This challenge is a wonderful activity to help children develop persistence and achieve a greater understanding of what this means. Persistence is a persons ability to keep trying to achieve an outcome. It is important to stress to children that although we might keep our target outcome we want to try different ways of achieving this and not stick with a way which is not working. This is an important skill to learn for children's wellbeing and approach to learning. Often children see failure as something to avoid at all costs, even if this means they miss out on learning or opportunities. With this challenge we want to highlight how useful failed attempts are for learning. You may want to do this over a number of days so that they can test out different approaches and learn from what didn't work or what could be improved in their previous designs. A good example of this is in the movie Meet The Robinsons. Use these tips to get the most out of this challenge: Let your child lead - you may realise that their ideas won't work or that the end result could be reached much more easily a different way but this is for them to discover. We want to highlight that we can learn a lot from what didn't work. Enjoy the failures - children can take joy from achieving their aim of saving the egg from the drop but failed attempts are wonderful to watch. Enjoy them, make the most of the mess they make! (An opened up bin bag or plastic sheet at the landing site might help you enjoy the mess too.) Be creative - they don't need to stick to a parachute idea, they can do anything they can think of to protect their egg. What different materials can they use? Old newspapers/magazines or paper? Old clothes? Up the stakes - would they like to name and decorate the egg before the drop? This isn't the best approach for all children. Some will love it but for others they can get upset when their now loved egg breaks. Add a competitive edge - once they begin to get a plan or a way that works increase the challenge by limiting the resources they can use. For example can they create one which only uses 3 pieces of sticky tape in it (they can obviously use other resources but not more tape or glue etc) Most of all - HAVE FUN!

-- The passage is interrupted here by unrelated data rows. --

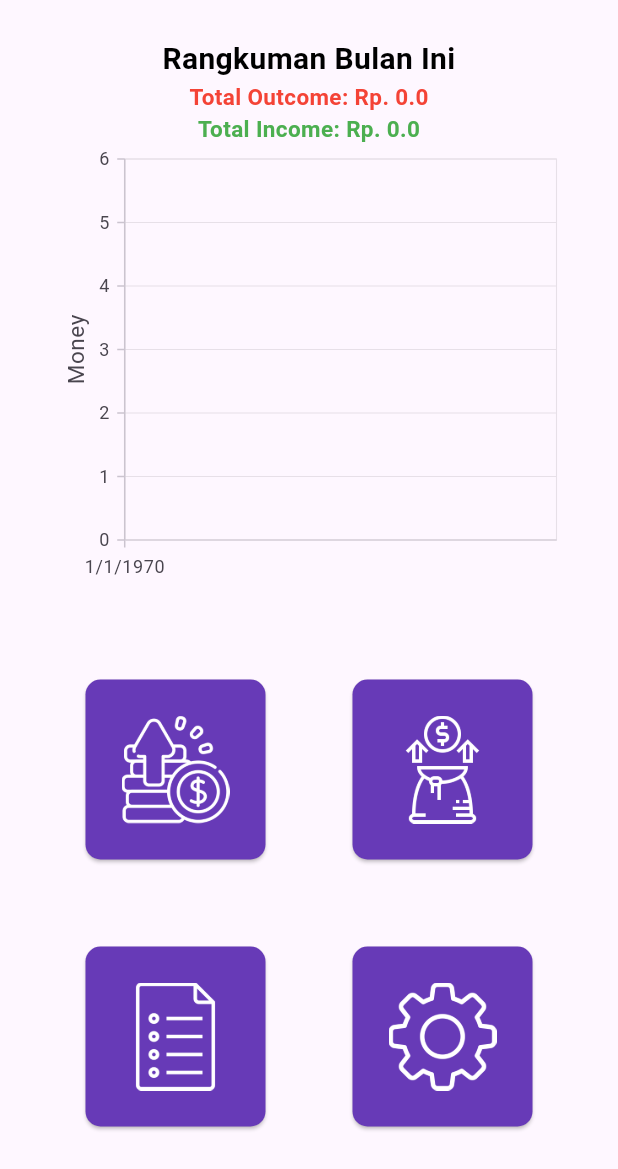
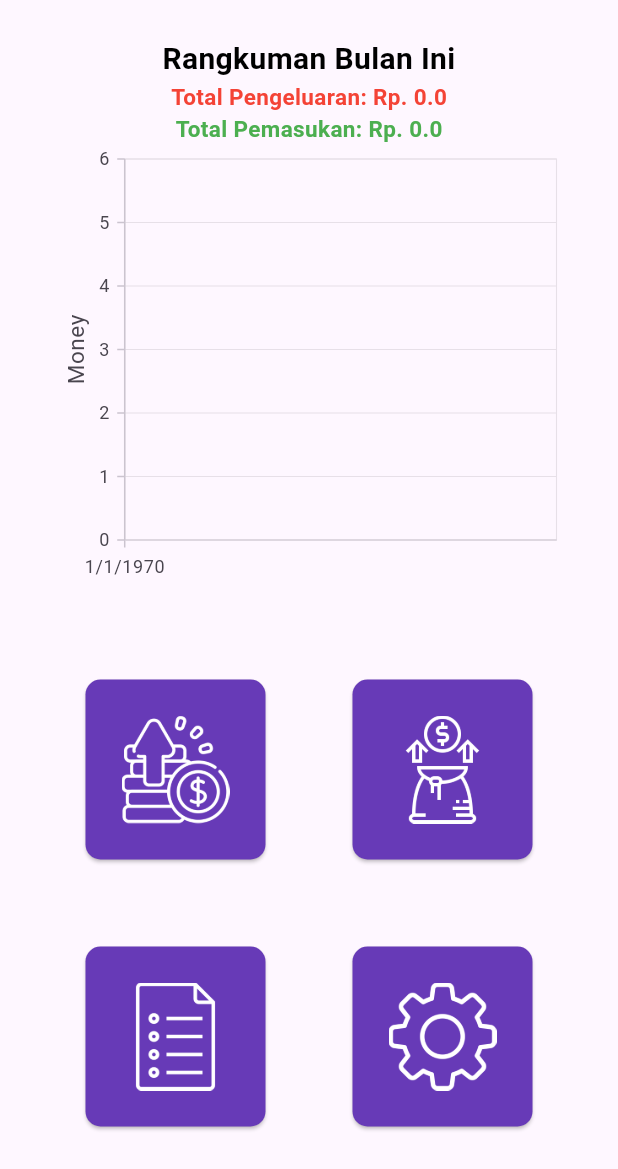
Before and after one commit to MAFADA/financial_management_app, a Flutter app: the HomePage screen opened directly with empty values, on a phone screen of 412 x 824 dp. Shown: the top 1169 px of the screen. Run offline on Flutter 3.47's test engine with Material 2 defaults, Android fonts, the phone set to English and light mode, and no system bars; our stand-ins replace sqflite, syncfusion_flutter_charts; accounts and stored records are empty.

Commit message:
update home view 3

```diff
--- a/lib/screens/home_view.dart
+++ b/lib/screens/home_view.dart
@@ -65,7 +65,7 @@ class _HomePageState extends State<HomePage> {
                       return Text('Error: ${snapshot.error}');
                     } else if (snapshot.hasData) {
                       // Use the data when it's available
-                      return Text('Total Outcome: Rp. ${snapshot.data}',
+                      return Text('Total Pengeluaran: Rp. ${snapshot.data}',
                           style: const TextStyle(
                               color: Colors.red,
                               fontSize: 15,
@@ -90,7 +90,7 @@ class _HomePageState extends State<HomePage> {
                       return Text('Error: ${snapshot.error}');
                     } else if (snapshot.hasData) {
                       // Use the data when it's available
-                      return Text('Total Income: \Rp. ${snapshot.data}',
+                      return Text('Total Pemasukan: \Rp. ${snapshot.data}',
                           style: const TextStyle(
                               color: Colors.green,
                               fontSize: 15,
```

If you are concerned about your child's mental health see a professional.